CHELSEA, AL (March 9, 2004) -- Charlie Bradberry, like most aspiring racers during the off-season, was getting pretty tired of just sitting around; he wanted to get back behind the wheel. 24 hours into his 2004 season though, with the adversity he...
CHELSEA, AL (March 9, 2004) -- Charlie Bradberry, like most aspiring racers during the off-season, was getting pretty tired of just sitting around; he wanted to get back behind the wheel. 24 hours into his 2004 season though, with the adversity he had faced, most racers would have gone into hibernation again, but not Charlie. He fought through it and managed to earn two top-10 finishes during back-to-back race weekends.
First on tap was the Southern All Stars season-opener, the "Earlybird 100," at Birmingham Motor Speedway (AL). The 21-year-old "Young Gun" picked up where he left off in 2003, by being the fastest on the track during the first day of practice. With his confidence beaming, Charlie took to the track on day-two only to be surprised in a mere blink of an eye.
However, after being the fastest car in an open practice the day before at the track, Charlie's race weekend took a turn for the worse. Bradberry was the first car out for practice race morning and was just coming up to speed when the car spun around and back hard into the outside wall, destroying the rear end of the machine.
"The first lap on the track, the car just turned around on me lightning quick," said Bradberry, whose number-78 Super Late Model backed hard into the outside wall. "I didn't know what happened; we had just gotten up to speed. Come to find out later, there might have been a little oil on the track and they (the officials) were just about to throw the caution flag. It was a shame, because the car was real fast; probably one of the best cars I've ever had there."
The day looked to be a complete disaster, but Bradberry found solace in a fellow racer.
"After I saw it wasn't fixable for the race, Stanley (Smith) let me drive his back-up car. It was actually pretty good. We qualified 27th and ended up finding the engine had a broken valve spring. We caught it right after qualifying. So we fixed it and it was ready to go. We ended up racing how it was unloaded out of Stanley's trailer. We didn't really make any changes at all," added Charlie, who finished an impressive seventh.
A week later, after much work to repair his main machine, Charlie was at it again; this time trying to become a two-time winner of the "Rattler 150" at South Alabama Speedway.
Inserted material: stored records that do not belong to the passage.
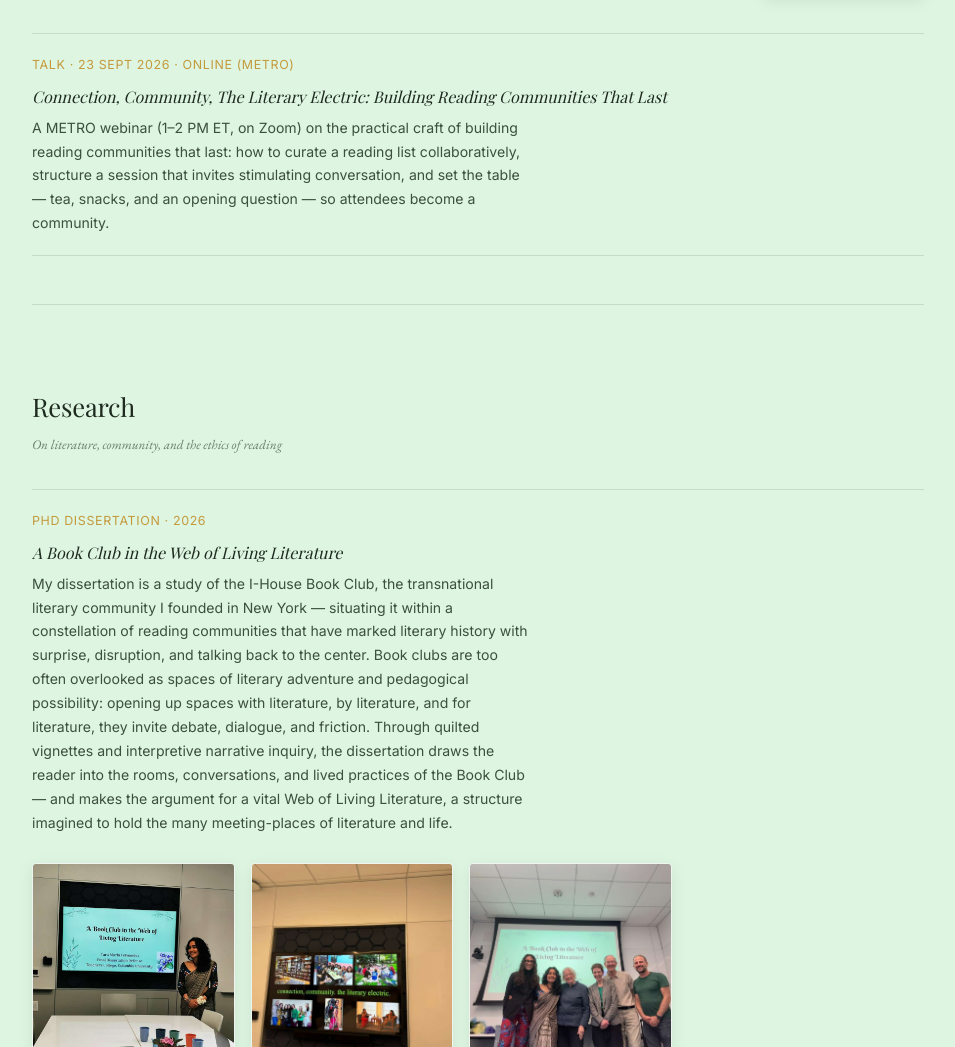
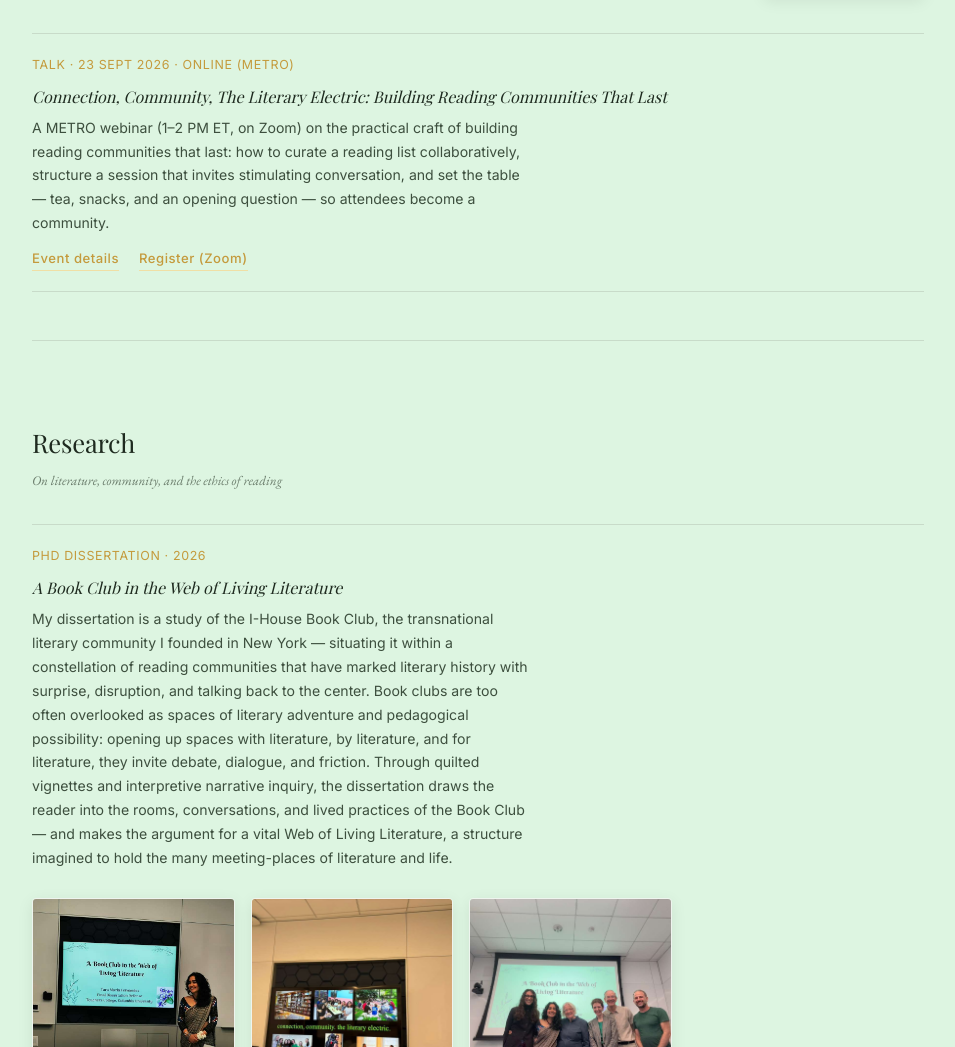
Before and after one commit to taramariafernandes/taramariafernandes.github.io, a plain HTML site: page index.html in a window 1280 px wide. Shown: the part 2047-3094 px from the top of the page, without its empty margins (260-1215 px from the left). Drawn offline with nearby package versions, Linux system fonts and the light colour scheme; a web font is replaced by a local one.

Commit message:
Add event links; attach METRO talk event + registration links
Co-Authored-By: Claude Opus 4.8 <noreply@anthropic.com>

```diff
--- a/content.js
+++ b/content.js
@@ -64,6 +64,8 @@ const CONTENT = {
   //  Optional:
   //    poster — a flyer/image shown beside the event.
   //             Fields: src (file path), alt (description for screen readers)
+  //    links  — one or more buttons shown below the description.
+  //             Add each as { label: 'Text shown', url: 'https://...' }
   //  To remove an event after it has passed: delete its block.
   // ════════════════════════════════════════════════════════════
   events: [
@@ -77,6 +79,10 @@ const CONTENT = {
       meta:  'Talk · 23 Sept 2026 · Online (METRO)',
       title: 'Connection, Community, The Literary Electric: Building Reading Communities That Last',
       desc:  'A METRO webinar (1–2 PM ET, on Zoom) on the practical craft of building reading communities that last: how to curate a reading list collaboratively, structure a session that invites stimulating conversation, and set the table — tea, snacks, and an opening question — so attendees become a community.',
+      links: [
+        { label: 'Event details', url: 'https://metro.org/events/connection-community-the-literary-electric-building-reading-communities-that-last/' },
+        { label: 'Register (Zoom)', url: 'https://us02web.zoom.us/webinar/register/WN_9MDs1rq-RjW1Y3jdreq0wQ#/registration' },
+      ],
     },
   ],
 
--- a/index.html
+++ b/index.html
@@ -345,6 +345,24 @@
       transform: translateY(-2px);
       box-shadow: 0 8px 22px rgba(0,0,0,0.14);
     }
+
+    /* ─── EVENT LINKS ─── */
+    .event-links {
+      margin-top: 0.75rem;
+      display: flex;
+      flex-wrap: wrap;
+      gap: 1.25rem;
+    }
+    .event-link {
+      display: inline-block;
+      font-size: 0.82rem;
+      font-weight: 500;
+      color: var(--gold);
+      letter-spacing: 0.04em;
+      border-bottom: 1px solid var(--gold-light);
+      transition: color 0.2s, border-color 0.2s;
+    }
+    .event-link:hover { color: var(--sage); border-color: var(--sage-light); }
 
     /* ─── PULL QUOTE ─── */
     .pull-quote {
@@ -780,6 +798,7 @@ document.getElementById('events-items').innerHTML =
       <div class="research-meta">${e.meta}</div>
       <div class="research-title">${e.title}</div>
       <div class="research-desc">${e.desc}</div>
+      ${e.links ? `<div class="event-links">${e.links.map(l => `<a class="event-link" href="${l.url}" target="_blank" rel="noopener">${l.label}</a>`).join('')}</div>` : ''}
     </div>`).join('');
 
 /* ── Research ── */
```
After an intense battle, Bradberry finished third.
"It was a good run, but the car just wasn't as good as it had been there before," explained Bradberry, who won the race in 2002. "The car was a top-five car for sure, but it just didn't have enough in it to battle for the lead. I came in during the pit stops and made some adjustments, but it just didn't have the effect on it that I wanted. It wasn't bad, especially after the weekend we had before."
Charlie and the team are now back at work preparing for their season debut in the NASCAR Craftsman Truck Series, which will come May 16th at Mansfield Motorsports Park in Ohio. The team will also run at Lowe's Motor Speedway in Concord (NC) the following week.